Re: Re: RARA-AVIS: Who changed the noir writing ?

From: Joy Matkowski (
Date: 15 Mar 2007

I enjoyed his PI series, despite historical inaccuracies and occasional histrionics. Mystic River to me was a not very good example of a coming-of-age literary novel, and I haven't read anything of his since.
    I'll read a new Patrick and Angie, but it seems he's having too much success with his more mainstream books to bother writing one.


Amy wrote:
> I like Lehane. After reading through this thread I started getting the
> feeling that I should be ashamed of liking him, but finally realized
> that was silly of me. Lehane tells a good character-driven story with
> tight plots, preposterous or not; he wouldn't be the first crime
> fiction writer to stretch the limits of a reader's suspension of
> disbelief or "cheat" with Shutter Island as Dave said. I've reread
> Shutter Island twice and with each reading I found that the cheating
> wasn't actually cheating...there were clues all along to what was
> going on, I just didn't pick them up in the first reading. Sometimes
> subtlety is refreshing. I see Cornell Woolrich as cheating more than
> Lehane.
> "Too long, too many unnnecessary details on "secondary-secondary"
> characters,
> and a very average story."
> Sometimes I'm in the mood for something long, a novel, and details
> that others may find unnecessary I find build the story. When I want
> something short and sweet I'll pick up a Thompson.
> Why do we peons like him? Maybe because he offers something that is a
> little rare: a damn good story with well developed characters. Not to
> mention his spot-on dialog to which few can compare, then or now. I
> don't feel like I've wasted time and brain cells reading him like I
> have with a few other contemporary crime writers. There's just a
> certain substance to his books, even the "second tier" ones.
> I'm not a writer or a scholar or a literary critic, but I also don't
> have a limited knowledge of genre lit or lit in general; I'm a reader
> of everything from classics to philosophy to hardboiled (and almost
> everything in between with the exception of romance). I feel that what
> Lehane does, he does very well. He's managed to cross the genre line
> and appeal to an audience that isn't exclusively crime readers while
> still remaining a crime writer.
> And now, the final note of my little hissy fit ;)
> To me, his Patrick and Angela series is one of the best contemporary
> PI series.

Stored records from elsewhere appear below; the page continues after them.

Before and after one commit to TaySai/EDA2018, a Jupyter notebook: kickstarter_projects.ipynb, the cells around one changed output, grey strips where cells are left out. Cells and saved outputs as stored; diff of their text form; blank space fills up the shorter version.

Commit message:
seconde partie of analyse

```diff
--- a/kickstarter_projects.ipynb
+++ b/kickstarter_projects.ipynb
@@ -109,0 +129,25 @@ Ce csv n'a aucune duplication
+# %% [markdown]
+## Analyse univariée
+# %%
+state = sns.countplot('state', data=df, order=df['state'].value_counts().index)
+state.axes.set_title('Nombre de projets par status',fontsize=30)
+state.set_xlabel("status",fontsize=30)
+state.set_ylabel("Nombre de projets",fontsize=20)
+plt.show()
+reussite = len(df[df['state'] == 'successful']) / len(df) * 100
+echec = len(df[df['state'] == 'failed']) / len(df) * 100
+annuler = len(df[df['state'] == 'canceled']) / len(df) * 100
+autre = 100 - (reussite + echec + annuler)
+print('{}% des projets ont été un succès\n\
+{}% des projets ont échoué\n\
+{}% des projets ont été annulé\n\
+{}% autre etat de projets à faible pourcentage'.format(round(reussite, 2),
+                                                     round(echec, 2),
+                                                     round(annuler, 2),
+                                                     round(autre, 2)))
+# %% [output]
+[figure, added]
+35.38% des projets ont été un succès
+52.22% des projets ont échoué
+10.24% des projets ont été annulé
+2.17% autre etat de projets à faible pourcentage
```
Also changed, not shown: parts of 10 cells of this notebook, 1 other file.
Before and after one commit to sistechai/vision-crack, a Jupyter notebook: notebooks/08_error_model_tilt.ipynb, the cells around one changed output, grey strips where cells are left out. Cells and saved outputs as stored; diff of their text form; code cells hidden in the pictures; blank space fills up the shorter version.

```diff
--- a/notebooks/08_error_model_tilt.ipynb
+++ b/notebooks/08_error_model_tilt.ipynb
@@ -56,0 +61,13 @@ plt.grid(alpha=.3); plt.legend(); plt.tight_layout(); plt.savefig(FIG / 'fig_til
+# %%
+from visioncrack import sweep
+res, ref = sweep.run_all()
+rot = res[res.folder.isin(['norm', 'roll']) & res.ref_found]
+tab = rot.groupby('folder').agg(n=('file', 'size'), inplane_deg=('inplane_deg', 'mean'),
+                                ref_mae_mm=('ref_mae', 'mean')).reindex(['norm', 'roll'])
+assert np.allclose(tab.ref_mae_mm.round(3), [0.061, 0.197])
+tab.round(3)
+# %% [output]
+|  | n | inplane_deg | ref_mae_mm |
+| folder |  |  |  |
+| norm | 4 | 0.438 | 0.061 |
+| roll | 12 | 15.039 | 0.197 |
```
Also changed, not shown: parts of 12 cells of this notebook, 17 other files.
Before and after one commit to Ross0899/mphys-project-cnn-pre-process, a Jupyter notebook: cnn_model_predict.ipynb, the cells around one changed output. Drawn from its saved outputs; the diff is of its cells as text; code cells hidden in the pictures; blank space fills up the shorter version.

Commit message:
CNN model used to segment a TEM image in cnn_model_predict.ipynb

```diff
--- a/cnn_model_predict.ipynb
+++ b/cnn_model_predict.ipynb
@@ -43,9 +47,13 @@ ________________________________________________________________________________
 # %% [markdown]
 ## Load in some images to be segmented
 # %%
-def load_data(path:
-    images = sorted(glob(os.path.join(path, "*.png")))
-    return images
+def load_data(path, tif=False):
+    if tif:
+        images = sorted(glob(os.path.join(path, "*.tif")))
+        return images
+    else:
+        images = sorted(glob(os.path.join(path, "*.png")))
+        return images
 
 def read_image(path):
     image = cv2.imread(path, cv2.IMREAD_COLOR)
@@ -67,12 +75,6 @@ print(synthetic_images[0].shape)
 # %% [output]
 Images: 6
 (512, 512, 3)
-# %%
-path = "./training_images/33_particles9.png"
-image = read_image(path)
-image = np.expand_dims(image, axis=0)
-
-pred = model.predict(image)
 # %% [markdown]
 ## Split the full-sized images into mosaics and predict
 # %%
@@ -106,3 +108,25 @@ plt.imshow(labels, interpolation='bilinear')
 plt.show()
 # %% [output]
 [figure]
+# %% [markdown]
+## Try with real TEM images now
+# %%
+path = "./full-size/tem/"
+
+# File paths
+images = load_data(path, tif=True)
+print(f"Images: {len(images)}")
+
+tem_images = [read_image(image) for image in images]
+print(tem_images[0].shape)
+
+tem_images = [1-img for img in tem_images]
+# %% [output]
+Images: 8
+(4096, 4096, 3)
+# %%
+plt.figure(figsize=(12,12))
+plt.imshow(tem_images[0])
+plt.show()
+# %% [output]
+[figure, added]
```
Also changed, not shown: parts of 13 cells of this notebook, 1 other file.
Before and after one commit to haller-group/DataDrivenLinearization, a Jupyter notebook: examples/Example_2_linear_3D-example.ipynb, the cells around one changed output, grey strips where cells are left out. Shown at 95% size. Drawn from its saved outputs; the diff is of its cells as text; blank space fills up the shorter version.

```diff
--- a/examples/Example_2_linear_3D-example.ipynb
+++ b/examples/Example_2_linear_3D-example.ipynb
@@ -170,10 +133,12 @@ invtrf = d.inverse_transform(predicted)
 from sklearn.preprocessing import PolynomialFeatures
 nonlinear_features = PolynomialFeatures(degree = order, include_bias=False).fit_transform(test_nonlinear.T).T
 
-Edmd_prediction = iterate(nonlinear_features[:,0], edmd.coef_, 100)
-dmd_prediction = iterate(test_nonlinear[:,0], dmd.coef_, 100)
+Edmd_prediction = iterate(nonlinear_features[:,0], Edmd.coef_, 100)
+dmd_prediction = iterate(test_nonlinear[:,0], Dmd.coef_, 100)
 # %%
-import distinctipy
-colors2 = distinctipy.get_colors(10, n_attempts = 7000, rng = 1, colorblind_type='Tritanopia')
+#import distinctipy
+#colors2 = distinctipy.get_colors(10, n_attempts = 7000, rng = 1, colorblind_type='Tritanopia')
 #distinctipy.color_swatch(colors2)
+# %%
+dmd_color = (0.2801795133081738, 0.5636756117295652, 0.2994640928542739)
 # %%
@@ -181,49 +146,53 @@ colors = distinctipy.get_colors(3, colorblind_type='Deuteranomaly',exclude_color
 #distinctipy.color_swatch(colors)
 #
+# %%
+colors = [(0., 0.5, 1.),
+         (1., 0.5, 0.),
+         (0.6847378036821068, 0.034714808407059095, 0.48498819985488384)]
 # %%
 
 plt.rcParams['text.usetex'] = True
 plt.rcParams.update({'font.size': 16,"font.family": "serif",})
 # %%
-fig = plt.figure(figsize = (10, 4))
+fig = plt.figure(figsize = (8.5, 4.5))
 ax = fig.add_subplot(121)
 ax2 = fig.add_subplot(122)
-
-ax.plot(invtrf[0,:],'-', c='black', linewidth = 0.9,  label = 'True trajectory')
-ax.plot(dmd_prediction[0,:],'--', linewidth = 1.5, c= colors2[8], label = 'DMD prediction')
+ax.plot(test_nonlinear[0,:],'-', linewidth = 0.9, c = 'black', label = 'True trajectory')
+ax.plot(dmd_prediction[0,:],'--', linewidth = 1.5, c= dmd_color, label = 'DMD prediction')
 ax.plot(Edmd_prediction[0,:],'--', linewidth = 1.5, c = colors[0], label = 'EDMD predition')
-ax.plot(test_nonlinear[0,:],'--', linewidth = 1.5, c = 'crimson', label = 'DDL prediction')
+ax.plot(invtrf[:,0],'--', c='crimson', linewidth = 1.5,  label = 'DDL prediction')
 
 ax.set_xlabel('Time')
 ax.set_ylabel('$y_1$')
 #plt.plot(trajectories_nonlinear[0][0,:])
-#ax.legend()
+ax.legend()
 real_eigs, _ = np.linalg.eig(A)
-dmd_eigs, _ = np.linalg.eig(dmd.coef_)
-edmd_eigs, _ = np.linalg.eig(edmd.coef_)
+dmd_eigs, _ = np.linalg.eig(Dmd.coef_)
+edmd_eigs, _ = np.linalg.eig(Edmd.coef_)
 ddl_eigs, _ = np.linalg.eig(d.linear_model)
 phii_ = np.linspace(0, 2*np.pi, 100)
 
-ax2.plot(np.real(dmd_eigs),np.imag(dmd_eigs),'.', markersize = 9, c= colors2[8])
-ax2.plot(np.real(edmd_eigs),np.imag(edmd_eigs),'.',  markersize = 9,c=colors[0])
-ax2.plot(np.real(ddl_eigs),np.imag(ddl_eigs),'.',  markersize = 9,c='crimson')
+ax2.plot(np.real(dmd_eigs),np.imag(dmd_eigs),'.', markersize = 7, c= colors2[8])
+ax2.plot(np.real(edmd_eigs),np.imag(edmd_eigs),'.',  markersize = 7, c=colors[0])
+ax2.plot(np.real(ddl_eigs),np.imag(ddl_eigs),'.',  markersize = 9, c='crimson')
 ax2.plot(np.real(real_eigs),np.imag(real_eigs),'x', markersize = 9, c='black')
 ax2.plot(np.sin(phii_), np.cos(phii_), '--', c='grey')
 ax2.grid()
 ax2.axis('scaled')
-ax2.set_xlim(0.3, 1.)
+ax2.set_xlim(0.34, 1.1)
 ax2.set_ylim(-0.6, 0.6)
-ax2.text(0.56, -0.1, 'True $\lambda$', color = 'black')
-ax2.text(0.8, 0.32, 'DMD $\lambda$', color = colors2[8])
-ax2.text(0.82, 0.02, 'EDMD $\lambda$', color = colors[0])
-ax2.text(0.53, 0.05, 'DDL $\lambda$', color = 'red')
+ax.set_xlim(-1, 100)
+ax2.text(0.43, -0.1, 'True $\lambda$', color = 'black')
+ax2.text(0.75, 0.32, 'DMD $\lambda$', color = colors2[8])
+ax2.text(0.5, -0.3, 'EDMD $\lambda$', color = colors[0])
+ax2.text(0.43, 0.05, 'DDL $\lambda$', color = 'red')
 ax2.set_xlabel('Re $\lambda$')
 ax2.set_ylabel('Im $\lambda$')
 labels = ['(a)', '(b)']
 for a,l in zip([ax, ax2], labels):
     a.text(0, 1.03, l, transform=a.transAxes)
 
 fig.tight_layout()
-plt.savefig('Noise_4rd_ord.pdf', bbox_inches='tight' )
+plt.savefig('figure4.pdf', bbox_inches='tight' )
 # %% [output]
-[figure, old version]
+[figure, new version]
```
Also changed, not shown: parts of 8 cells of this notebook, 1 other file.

This archive was generated by hypermail 2b29 : 15 Mar 2007 EDT